- **EXERCISE DIRECTIONS**
An exact, complete printout of the listing is wanted, minus its images.

- **MATERIALS PROVIDED**
..........

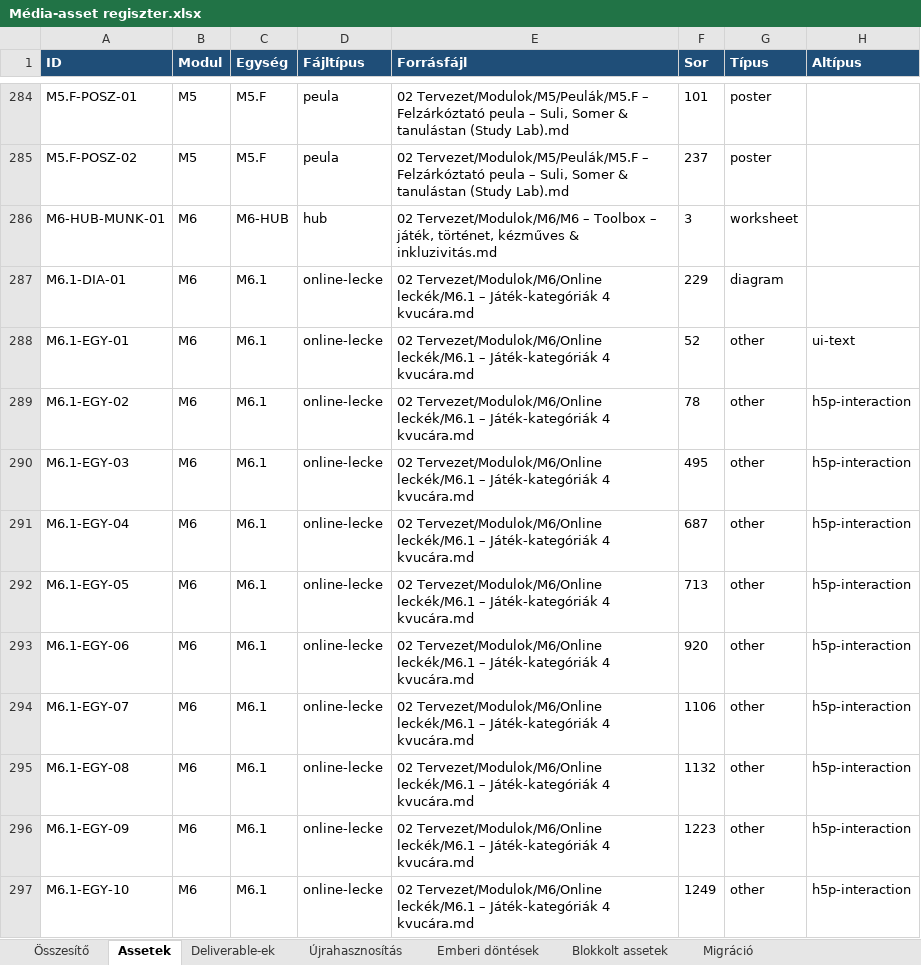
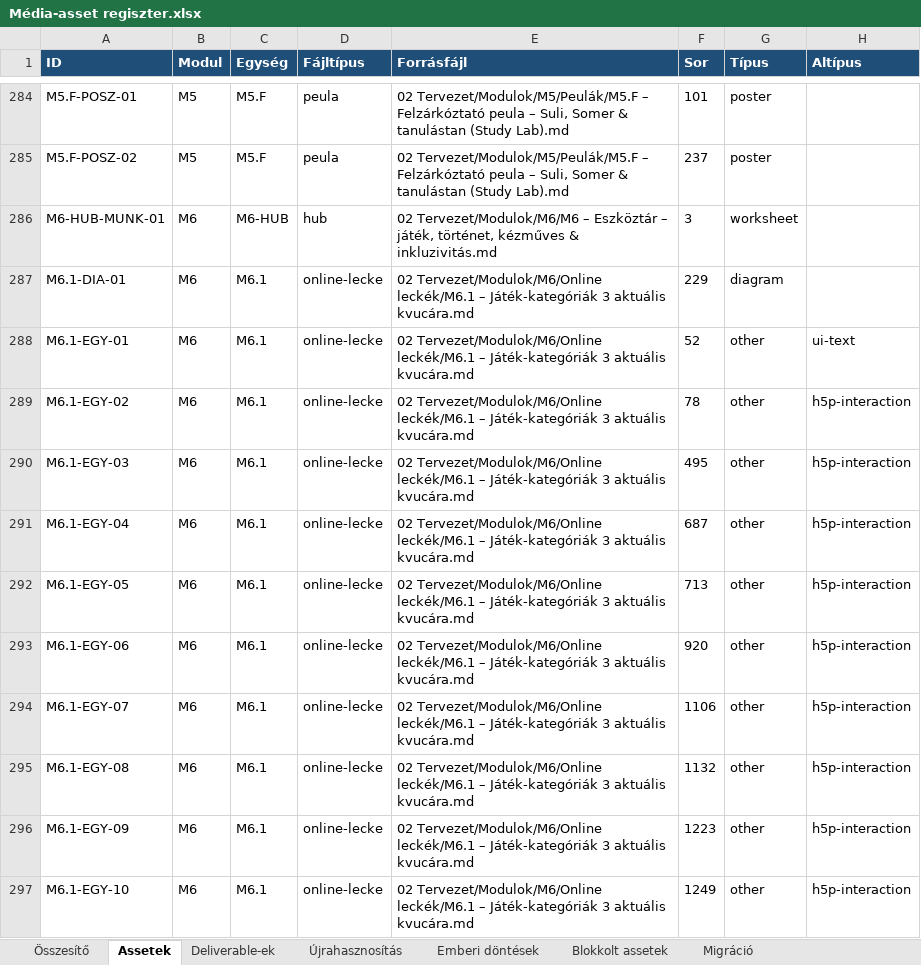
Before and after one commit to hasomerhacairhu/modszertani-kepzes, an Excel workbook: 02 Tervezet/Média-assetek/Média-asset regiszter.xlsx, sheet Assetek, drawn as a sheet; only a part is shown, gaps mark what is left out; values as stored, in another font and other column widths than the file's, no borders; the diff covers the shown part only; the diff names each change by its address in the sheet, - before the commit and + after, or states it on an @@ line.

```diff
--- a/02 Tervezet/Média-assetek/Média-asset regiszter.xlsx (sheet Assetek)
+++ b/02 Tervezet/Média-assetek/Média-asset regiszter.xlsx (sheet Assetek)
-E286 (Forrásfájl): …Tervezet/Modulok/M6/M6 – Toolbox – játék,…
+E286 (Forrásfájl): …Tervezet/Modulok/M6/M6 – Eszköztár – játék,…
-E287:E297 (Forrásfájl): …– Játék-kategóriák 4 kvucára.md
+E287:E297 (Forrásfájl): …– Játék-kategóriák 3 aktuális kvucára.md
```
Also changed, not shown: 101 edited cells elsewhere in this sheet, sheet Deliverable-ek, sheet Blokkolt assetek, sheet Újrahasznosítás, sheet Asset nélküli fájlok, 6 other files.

..........

- **ANSWER FOR THIS EXERCISE**
Before and after one commit to hasomerhacairhu/modszertani-kepzes, an Excel workbook: 02 Tervezet/Média-assetek/Média-asset regiszter.xlsx, sheet Assetek, drawn as a sheet; only a part is shown, gaps mark what is left out; values as stored, in another font and other column widths than the file's, no borders; the diff covers the shown part only; the diff names each change by its address in the sheet, - before the commit and + after, or states it on an @@ line.

```diff
--- a/02 Tervezet/Média-assetek/Média-asset regiszter.xlsx (sheet Assetek)
+++ b/02 Tervezet/Média-assetek/Média-asset regiszter.xlsx (sheet Assetek)
-E286 (Forrásfájl): …Tervezet/Modulok/M6/M6 – Toolbox – játék,…
+E286 (Forrásfájl): …Tervezet/Modulok/M6/M6 – Eszköztár – játék,…
-E287:E297 (Forrásfájl): …– Játék-kategóriák 4 kvucára.md
+E287:E297 (Forrásfájl): …– Játék-kategóriák 3 aktuális kvucára.md
```
Also changed, not shown: 101 edited cells elsewhere in this sheet, sheet Deliverable-ek, sheet Blokkolt assetek, sheet Újrahasznosítás, sheet Asset nélküli fájlok, 6 other files.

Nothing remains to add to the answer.